Pay to send an invoice: not a type of e-invoicing per se, but this is a commercial model many service providers adopt when offering the invoice submission options above and which can have a serious impact on on-boarding rates. Many suppliers balk at the idea of paying for the privilege of sending in their invoice (and I must say I am with them on that!).
PDF e-invoicing: it is common knowledge (backed up by reports from the likes of Accounts Receivable Network) that PDF invoicing is the second most popular way to invoice after paper. It simply requires the supplier to create their invoice as normal within their own accounting package and send as a PDF file via email instead of printing and sending as a paper document via snail mail. Almost every billing application can generate an invoice as a PDF, what many people aren’t aware of is that when a PDF is generated by a billing application, in almost every instance it will be a text PDF with all the invoice data items embedded in the document and visible to the right technology. This type of e-invoicing is accessible to all, large and small companies alike. Suppliers are not required to change their processes, or incur any technology or infrastructure changes or costs, nor to pay to send their invoices. As a result onboarding rates are extremely high.

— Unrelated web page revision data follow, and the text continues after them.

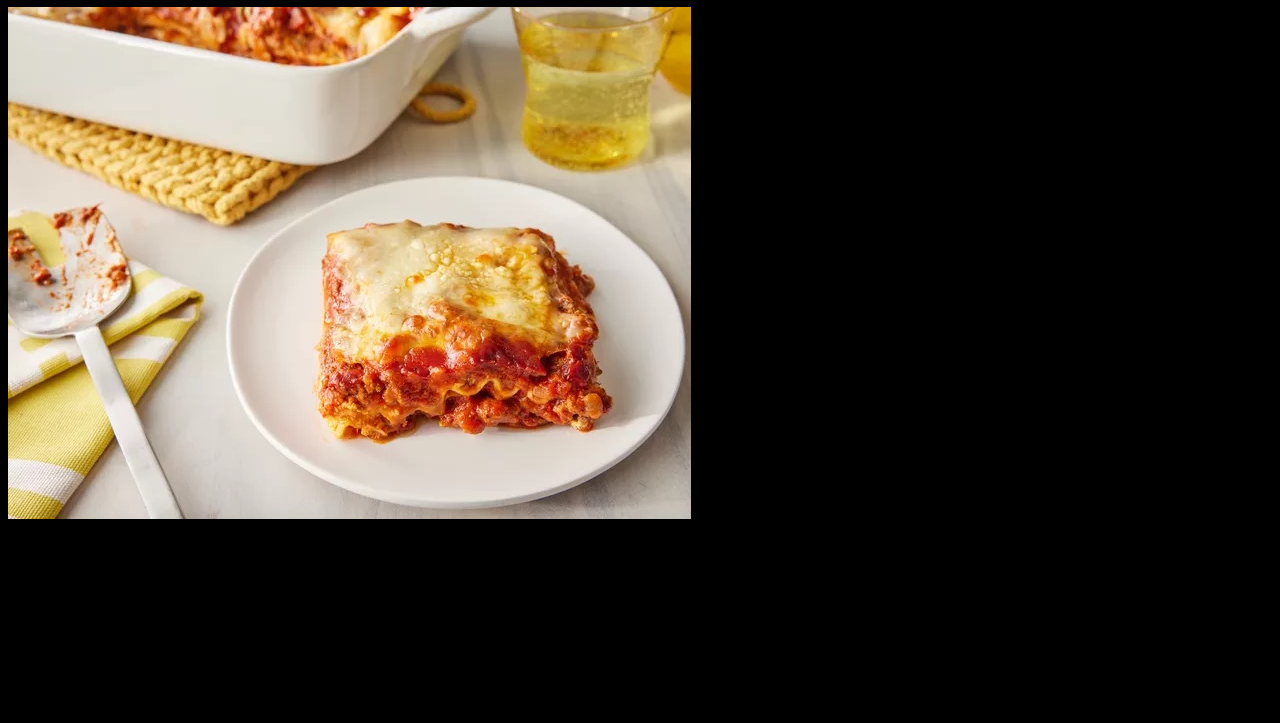
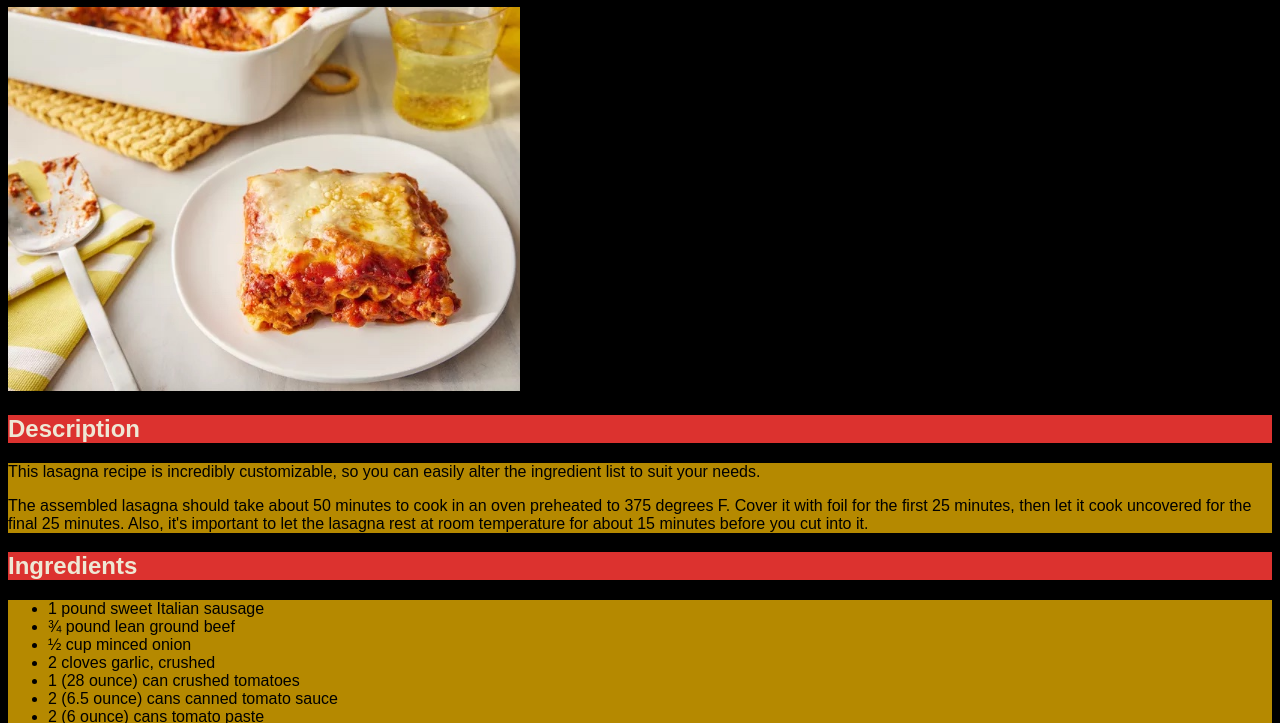
Before and after one commit to mattmcelhannon/odin-recipes, a plain HTML site: page recipes/lasagna.html in a window 1280 px wide. Shown: the part 73-796 px from the top of the page. Drawn offline with Linux system fonts and the light colour scheme.

Commit message:
Add style elements to style.css
It's not very pretty now but as I learn hopefully it will look better

```diff
--- a/recipes/lasagna.html
+++ b/recipes/lasagna.html
@@ -9,9 +9,12 @@
     <h1>World's Best Lasagna</h1>
     <img src="../images/lasagna.jpeg" alt="Lasagna">
     <h2>Description</h2>
+    <div id="description">
         <p>This lasagna recipe is incredibly customizable, so you can easily alter the ingredient list to suit your needs. </p>
         <p>The assembled lasagna should take about 50 minutes to cook in an oven preheated to 375 degrees F. Cover it with foil for the first 25 minutes, then let it cook uncovered for the final 25 minutes. Also, it's important to let the lasagna rest at room temperature for about 15 minutes before you cut into it.</p>
+    </div>
     <h2>Ingredients</h2>
+    <div id="ingredients">
         <ul>
             <li>1 pound sweet Italian sausage</li>
             <li>¾ pound lean ground beef</li>
@@ -34,7 +37,9 @@
             <li>¾ pound mozzarella cheese, sliced</li>
             <li>¾ cup grated Parmesan cheese</li>
         </ul>
+    </div>
     <h2>Steps</h2>
+    <div id="steps">
         <ol>
             <li>Gather all your ingredients.</li>
             <li>Cook sausage, ground beef, onion, and garlic in a Dutch oven over medium heat until well browned.</li>
@@ -47,5 +52,6 @@
             <li>Bake in the preheated oven for 25 minutes. Remove the foil and bake for an additional 25 minutes.</li>
             <li>Rest lasagna for 15 minutes before serving.</li>
         </ol>
+    </div>
 </body>
 </html>
--- a/style.css
+++ b/style.css
@@ -1,3 +1,23 @@
-* {
+html {
     background-color: black;
+    color: #eee8d5;
+    font-family: Arial, Helvetica, sans-serif;
 }
+
+#table-of-contents,
+#description,
+#ingredients,
+#steps {
+    background-color: #b58900;
+    color: black;
+}
+
+img {
+    height: auto;
+    width: 512px;
+}
+
+h1,
+h2 {
+    background-color: #dc322f;
+}
```
Also changed, not shown: index.html (+7 -5 lines), recipes/meatloaf.html (+6 -1 lines), recipes/pecan-pie.html (+6 -0 lines), 1 other file. Lines whose indentation alone changed are shown as unchanged.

Achieve e-invoicing success through high supplier adoption
For an e-invoicing solution to be a success in your business it needs to achieve high supplier adoption rates, and to do this it needs to be simple to use and non-disruptive to your suppliers:
- Don’t ask suppliers to change their applications or infrastructure to send XML or EDI.
- Don’t ask suppliers to raise their invoice in their own accounting package and then do it again in a 3rd party portal.
- And don’t charge them!
By adopting these principles, you can pretty much guarantee high supplier adoption rates in your e-invoicing programme.
This article was published by PaymentsSource